Work request: Your output should consist of every record, copied exactly.

Supplied records:

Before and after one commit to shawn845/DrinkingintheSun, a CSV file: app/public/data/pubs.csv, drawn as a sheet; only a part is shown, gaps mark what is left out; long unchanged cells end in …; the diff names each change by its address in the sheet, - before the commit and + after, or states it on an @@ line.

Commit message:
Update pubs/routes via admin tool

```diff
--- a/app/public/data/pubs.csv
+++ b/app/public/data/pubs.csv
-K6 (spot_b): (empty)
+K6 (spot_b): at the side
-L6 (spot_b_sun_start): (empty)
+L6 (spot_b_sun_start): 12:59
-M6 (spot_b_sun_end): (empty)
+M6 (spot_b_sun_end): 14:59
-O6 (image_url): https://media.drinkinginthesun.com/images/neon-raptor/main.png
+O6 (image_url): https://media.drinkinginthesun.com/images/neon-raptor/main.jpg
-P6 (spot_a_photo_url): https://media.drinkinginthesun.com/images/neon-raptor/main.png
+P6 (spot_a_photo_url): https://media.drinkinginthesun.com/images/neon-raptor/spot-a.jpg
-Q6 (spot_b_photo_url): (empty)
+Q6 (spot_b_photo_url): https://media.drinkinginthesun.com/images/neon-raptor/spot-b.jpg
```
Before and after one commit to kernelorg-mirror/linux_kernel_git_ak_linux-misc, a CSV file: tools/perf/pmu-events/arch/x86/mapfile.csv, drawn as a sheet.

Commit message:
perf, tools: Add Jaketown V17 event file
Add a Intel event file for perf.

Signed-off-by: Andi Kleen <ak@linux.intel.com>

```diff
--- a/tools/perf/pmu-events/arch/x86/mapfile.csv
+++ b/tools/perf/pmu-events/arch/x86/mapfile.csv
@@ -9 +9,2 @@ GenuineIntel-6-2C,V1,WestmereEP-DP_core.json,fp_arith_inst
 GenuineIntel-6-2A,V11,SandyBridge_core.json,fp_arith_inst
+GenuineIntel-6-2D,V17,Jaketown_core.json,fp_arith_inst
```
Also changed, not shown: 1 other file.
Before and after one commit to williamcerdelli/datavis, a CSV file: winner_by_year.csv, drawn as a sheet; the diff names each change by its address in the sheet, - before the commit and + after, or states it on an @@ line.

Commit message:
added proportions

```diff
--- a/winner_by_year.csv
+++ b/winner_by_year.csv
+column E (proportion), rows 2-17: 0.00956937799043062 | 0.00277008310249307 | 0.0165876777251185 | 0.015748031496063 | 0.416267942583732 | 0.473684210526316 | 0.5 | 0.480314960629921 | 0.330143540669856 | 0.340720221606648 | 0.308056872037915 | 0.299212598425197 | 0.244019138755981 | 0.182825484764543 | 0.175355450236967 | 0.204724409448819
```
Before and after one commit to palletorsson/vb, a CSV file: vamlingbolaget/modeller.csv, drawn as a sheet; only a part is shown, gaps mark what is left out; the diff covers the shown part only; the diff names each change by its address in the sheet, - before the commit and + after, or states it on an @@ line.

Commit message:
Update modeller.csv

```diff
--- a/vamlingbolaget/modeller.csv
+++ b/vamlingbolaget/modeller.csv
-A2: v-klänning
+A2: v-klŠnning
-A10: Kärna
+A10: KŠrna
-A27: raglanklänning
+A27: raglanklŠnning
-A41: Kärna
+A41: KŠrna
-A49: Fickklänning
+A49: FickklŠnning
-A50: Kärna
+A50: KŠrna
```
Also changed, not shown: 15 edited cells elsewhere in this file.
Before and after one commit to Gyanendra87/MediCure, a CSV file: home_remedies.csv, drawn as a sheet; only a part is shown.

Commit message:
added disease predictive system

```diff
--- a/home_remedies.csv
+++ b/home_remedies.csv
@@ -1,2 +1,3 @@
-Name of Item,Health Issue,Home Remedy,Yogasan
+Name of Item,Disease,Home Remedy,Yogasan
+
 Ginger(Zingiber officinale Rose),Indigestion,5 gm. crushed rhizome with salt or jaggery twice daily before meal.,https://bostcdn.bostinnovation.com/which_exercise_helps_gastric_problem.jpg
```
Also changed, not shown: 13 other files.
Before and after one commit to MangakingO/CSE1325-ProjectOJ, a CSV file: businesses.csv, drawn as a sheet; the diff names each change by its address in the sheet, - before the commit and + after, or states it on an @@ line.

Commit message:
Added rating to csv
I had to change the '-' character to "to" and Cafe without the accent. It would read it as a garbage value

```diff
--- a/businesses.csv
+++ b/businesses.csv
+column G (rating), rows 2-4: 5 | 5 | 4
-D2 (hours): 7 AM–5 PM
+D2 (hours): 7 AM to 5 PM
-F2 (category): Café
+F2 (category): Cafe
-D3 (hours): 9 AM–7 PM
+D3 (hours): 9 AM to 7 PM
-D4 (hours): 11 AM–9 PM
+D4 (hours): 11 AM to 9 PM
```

Written reply:
Before and after one commit to shawn845/DrinkingintheSun, a CSV file: app/public/data/pubs.csv, drawn as a sheet; only a part is shown, gaps mark what is left out; long unchanged cells end in …; the diff names each change by its address in the sheet, - before the commit and + after, or states it on an @@ line.

Commit message:
Update pubs/routes via admin tool

```diff
--- a/app/public/data/pubs.csv
+++ b/app/public/data/pubs.csv
-K6 (spot_b): (empty)
+K6 (spot_b): at the side
-L6 (spot_b_sun_start): (empty)
+L6 (spot_b_sun_start): 12:59
-M6 (spot_b_sun_end): (empty)
+M6 (spot_b_sun_end): 14:59
-O6 (image_url): https://media.drinkinginthesun.com/images/neon-raptor/main.png
+O6 (image_url): https://media.drinkinginthesun.com/images/neon-raptor/main.jpg
-P6 (spot_a_photo_url): https://media.drinkinginthesun.com/images/neon-raptor/main.png
+P6 (spot_a_photo_url): https://media.drinkinginthesun.com/images/neon-raptor/spot-a.jpg
-Q6 (spot_b_photo_url): (empty)
+Q6 (spot_b_photo_url): https://media.drinkinginthesun.com/images/neon-raptor/spot-b.jpg
```
Before and after one commit to kernelorg-mirror/linux_kernel_git_ak_linux-misc, a CSV file: tools/perf/pmu-events/arch/x86/mapfile.csv, drawn as a sheet.

Commit message:
perf, tools: Add Jaketown V17 event file
Add a Intel event file for perf.

Signed-off-by: Andi Kleen <ak@linux.intel.com>

```diff
--- a/tools/perf/pmu-events/arch/x86/mapfile.csv
+++ b/tools/perf/pmu-events/arch/x86/mapfile.csv
@@ -9 +9,2 @@ GenuineIntel-6-2C,V1,WestmereEP-DP_core.json,fp_arith_inst
 GenuineIntel-6-2A,V11,SandyBridge_core.json,fp_arith_inst
+GenuineIntel-6-2D,V17,Jaketown_core.json,fp_arith_inst
```
Also changed, not shown: 1 other file.
Before and after one commit to williamcerdelli/datavis, a CSV file: winner_by_year.csv, drawn as a sheet; the diff names each change by its address in the sheet, - before the commit and + after, or states it on an @@ line.

Commit message:
added proportions

```diff
--- a/winner_by_year.csv
+++ b/winner_by_year.csv
+column E (proportion), rows 2-17: 0.00956937799043062 | 0.00277008310249307 | 0.0165876777251185 | 0.015748031496063 | 0.416267942583732 | 0.473684210526316 | 0.5 | 0.480314960629921 | 0.330143540669856 | 0.340720221606648 | 0.308056872037915 | 0.299212598425197 | 0.244019138755981 | 0.182825484764543 | 0.175355450236967 | 0.204724409448819
```
Before and after one commit to palletorsson/vb, a CSV file: vamlingbolaget/modeller.csv, drawn as a sheet; only a part is shown, gaps mark what is left out; the diff covers the shown part only; the diff names each change by its address in the sheet, - before the commit and + after, or states it on an @@ line.

Commit message:
Update modeller.csv

```diff
--- a/vamlingbolaget/modeller.csv
+++ b/vamlingbolaget/modeller.csv
-A2: v-klänning
+A2: v-klŠnning
-A10: Kärna
+A10: KŠrna
-A27: raglanklänning
+A27: raglanklŠnning
-A41: Kärna
+A41: KŠrna
-A49: Fickklänning
+A49: FickklŠnning
-A50: Kärna
+A50: KŠrna
```
Also changed, not shown: 15 edited cells elsewhere in this file.
Before and after one commit to Gyanendra87/MediCure, a CSV file: home_remedies.csv, drawn as a sheet; only a part is shown.

Commit message:
added disease predictive system

```diff
--- a/home_remedies.csv
+++ b/home_remedies.csv
@@ -1,2 +1,3 @@
-Name of Item,Health Issue,Home Remedy,Yogasan
+Name of Item,Disease,Home Remedy,Yogasan
+
 Ginger(Zingiber officinale Rose),Indigestion,5 gm. crushed rhizome with salt or jaggery twice daily before meal.,https://bostcdn.bostinnovation.com/which_exercise_helps_gastric_problem.jpg
```
Also changed, not shown: 13 other files.
Before and after one commit to MangakingO/CSE1325-ProjectOJ, a CSV file: businesses.csv, drawn as a sheet; the diff names each change by its address in the sheet, - before the commit and + after, or states it on an @@ line.

Commit message:
Added rating to csv
I had to change the '-' character to "to" and Cafe without the accent. It would read it as a garbage value

```diff
--- a/businesses.csv
+++ b/businesses.csv
+column G (rating), rows 2-4: 5 | 5 | 4
-D2 (hours): 7 AM–5 PM
+D2 (hours): 7 AM to 5 PM
-F2 (category): Café
+F2 (category): Cafe
-D3 (hours): 9 AM–7 PM
+D3 (hours): 9 AM to 7 PM
-D4 (hours): 11 AM–9 PM
+D4 (hours): 11 AM to 9 PM
```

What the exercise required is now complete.